Classifications
U.S. Classification105/225, 105/222, 105/224.1
International ClassificationB61F5/32, B61F5/30
Cooperative ClassificationB61F5/305, B61F5/32
European ClassificationB61F5/30B, B61F5/32
Legal Events
DateCodeEventDescription
May 8, 2013ASAssignment
Free format text: ASSIGNMENT OF ASSIGNORS INTEREST;ASSIGNOR:TRANSDYNE, INC.;REEL/FRAME:030375/0249
Effective date: 20130226
Owner name: WABTEC HOLDING CORP., PENNSYLVANIA
Nov 21, 2012FPAYFee payment
Year of fee payment: 12
Nov 24, 2008FPAYFee payment
Year of fee payment: 8
Nov 22, 2004FPAYFee payment
Year of fee payment: 4
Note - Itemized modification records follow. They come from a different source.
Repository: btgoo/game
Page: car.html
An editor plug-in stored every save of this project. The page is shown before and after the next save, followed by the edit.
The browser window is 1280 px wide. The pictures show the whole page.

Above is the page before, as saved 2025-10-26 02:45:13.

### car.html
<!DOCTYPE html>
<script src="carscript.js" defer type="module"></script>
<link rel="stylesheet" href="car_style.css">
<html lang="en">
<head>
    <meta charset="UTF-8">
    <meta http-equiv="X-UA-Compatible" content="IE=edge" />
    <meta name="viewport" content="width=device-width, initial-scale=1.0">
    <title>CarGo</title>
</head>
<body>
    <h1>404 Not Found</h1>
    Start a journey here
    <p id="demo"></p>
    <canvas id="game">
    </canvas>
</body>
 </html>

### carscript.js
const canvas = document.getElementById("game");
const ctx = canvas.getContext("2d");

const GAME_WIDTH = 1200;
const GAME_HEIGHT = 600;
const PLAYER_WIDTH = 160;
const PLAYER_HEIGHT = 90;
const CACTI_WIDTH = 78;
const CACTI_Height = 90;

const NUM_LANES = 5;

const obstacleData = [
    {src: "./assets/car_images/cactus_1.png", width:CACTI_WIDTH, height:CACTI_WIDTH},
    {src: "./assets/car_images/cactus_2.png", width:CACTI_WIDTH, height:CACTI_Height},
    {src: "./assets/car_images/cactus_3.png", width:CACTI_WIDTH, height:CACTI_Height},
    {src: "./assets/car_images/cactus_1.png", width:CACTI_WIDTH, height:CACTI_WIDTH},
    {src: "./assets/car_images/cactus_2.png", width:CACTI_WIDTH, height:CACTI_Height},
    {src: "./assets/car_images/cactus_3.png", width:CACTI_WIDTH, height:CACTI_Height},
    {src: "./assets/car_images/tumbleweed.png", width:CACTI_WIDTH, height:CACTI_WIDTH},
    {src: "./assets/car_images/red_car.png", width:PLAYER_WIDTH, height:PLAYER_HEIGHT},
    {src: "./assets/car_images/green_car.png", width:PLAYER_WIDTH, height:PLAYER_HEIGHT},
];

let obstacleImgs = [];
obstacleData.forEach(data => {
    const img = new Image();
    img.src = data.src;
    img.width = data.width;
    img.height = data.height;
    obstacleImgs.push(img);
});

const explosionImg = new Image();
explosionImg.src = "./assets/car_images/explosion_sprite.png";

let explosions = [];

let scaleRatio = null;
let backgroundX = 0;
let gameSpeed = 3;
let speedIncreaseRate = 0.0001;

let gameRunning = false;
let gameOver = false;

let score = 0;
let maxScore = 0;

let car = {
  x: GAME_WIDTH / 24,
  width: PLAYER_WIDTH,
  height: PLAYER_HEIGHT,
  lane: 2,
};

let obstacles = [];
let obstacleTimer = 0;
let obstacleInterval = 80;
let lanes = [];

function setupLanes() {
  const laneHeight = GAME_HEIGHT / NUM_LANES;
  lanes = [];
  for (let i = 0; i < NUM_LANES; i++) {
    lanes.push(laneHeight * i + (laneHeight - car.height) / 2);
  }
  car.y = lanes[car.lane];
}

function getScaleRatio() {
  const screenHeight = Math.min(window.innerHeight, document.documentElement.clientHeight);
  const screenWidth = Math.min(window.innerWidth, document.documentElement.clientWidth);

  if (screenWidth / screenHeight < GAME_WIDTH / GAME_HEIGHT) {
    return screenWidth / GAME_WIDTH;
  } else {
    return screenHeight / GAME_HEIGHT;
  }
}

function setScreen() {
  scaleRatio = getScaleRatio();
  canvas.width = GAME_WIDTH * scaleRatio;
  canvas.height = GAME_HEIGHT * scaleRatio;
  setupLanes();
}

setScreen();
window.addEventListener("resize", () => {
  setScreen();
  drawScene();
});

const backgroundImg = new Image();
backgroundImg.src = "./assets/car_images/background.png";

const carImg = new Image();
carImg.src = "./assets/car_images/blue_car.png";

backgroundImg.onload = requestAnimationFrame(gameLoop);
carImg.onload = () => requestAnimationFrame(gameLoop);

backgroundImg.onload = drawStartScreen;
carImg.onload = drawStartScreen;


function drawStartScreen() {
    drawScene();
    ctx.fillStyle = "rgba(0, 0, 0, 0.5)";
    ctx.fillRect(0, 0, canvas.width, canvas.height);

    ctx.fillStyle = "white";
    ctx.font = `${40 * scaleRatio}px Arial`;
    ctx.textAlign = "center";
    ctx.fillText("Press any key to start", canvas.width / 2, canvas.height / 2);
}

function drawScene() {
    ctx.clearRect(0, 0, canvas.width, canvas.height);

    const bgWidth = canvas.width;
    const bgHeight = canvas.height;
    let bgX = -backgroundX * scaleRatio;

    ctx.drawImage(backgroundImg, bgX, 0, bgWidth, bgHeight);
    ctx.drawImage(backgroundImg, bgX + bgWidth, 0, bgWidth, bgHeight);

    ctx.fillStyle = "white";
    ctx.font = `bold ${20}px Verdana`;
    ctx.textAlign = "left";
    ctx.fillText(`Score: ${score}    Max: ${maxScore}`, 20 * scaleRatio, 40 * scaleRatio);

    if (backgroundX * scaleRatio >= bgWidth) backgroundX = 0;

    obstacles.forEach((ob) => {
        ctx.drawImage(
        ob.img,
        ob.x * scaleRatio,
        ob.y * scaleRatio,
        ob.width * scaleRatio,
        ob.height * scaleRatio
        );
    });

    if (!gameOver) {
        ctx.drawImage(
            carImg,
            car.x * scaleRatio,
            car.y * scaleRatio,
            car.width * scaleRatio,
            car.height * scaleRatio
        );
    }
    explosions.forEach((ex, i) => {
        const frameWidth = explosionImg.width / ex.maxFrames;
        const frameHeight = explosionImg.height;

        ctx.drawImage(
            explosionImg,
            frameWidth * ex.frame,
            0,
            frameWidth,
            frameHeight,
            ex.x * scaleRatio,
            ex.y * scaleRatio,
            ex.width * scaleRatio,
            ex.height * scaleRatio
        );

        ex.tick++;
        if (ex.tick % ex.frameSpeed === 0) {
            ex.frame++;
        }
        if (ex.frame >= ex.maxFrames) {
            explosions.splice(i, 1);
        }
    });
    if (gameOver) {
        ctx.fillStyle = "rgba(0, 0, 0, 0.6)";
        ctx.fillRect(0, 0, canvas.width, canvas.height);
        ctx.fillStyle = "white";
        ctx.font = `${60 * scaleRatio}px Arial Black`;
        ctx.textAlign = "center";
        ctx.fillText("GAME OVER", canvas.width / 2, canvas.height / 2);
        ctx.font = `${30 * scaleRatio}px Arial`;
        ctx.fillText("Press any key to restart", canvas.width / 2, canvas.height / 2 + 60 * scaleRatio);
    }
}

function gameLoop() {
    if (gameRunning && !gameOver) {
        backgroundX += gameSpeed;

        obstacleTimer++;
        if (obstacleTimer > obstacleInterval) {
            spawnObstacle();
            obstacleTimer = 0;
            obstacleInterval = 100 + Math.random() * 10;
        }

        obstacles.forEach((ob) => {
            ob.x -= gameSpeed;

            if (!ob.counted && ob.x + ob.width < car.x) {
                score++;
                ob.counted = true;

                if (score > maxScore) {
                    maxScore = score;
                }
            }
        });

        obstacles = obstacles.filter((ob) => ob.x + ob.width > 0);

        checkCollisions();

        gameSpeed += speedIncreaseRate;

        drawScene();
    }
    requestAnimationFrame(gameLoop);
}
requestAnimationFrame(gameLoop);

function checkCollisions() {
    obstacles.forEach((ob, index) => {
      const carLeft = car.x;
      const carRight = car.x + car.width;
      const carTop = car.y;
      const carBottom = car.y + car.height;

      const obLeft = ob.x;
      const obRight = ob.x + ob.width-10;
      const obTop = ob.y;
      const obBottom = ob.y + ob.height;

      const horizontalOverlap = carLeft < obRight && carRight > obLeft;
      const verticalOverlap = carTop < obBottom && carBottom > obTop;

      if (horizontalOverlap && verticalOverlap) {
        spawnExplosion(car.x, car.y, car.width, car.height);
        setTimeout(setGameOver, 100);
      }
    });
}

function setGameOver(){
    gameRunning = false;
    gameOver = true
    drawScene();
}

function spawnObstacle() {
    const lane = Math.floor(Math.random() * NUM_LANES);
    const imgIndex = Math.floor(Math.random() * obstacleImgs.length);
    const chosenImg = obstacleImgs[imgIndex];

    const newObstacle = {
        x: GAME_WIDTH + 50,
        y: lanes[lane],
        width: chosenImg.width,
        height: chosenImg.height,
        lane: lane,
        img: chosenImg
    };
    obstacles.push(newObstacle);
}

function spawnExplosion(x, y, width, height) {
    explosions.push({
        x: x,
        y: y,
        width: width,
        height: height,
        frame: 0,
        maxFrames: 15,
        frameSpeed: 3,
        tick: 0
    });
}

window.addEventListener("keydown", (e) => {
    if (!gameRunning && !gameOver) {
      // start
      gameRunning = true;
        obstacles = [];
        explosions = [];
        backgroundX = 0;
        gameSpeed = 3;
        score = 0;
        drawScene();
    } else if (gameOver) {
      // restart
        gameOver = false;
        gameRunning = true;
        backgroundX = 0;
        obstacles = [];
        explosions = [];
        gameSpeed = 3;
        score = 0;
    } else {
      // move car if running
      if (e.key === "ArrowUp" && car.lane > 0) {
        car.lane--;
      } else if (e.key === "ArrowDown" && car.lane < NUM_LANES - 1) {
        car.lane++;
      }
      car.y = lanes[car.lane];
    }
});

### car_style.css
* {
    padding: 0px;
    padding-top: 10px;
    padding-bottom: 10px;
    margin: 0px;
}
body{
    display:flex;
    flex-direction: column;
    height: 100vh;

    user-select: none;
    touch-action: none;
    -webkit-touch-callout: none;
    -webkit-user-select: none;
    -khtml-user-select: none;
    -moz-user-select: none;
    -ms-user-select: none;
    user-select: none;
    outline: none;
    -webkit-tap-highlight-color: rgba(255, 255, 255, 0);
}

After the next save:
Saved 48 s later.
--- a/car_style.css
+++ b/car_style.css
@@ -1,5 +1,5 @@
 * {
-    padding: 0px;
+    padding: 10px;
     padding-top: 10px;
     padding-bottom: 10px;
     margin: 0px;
Dec 18, 2001CCCertificate of correction
Jul 21, 1998ASAssignment
Owner name: TRANSDYNE, INC., ILLINOIS
Free format text: ASSIGNMENT OF ASSIGNORS INTEREST;ASSIGNOR:TACK, CARL E., JR.;REEL/FRAME:009341/0460
Effective date: 19980622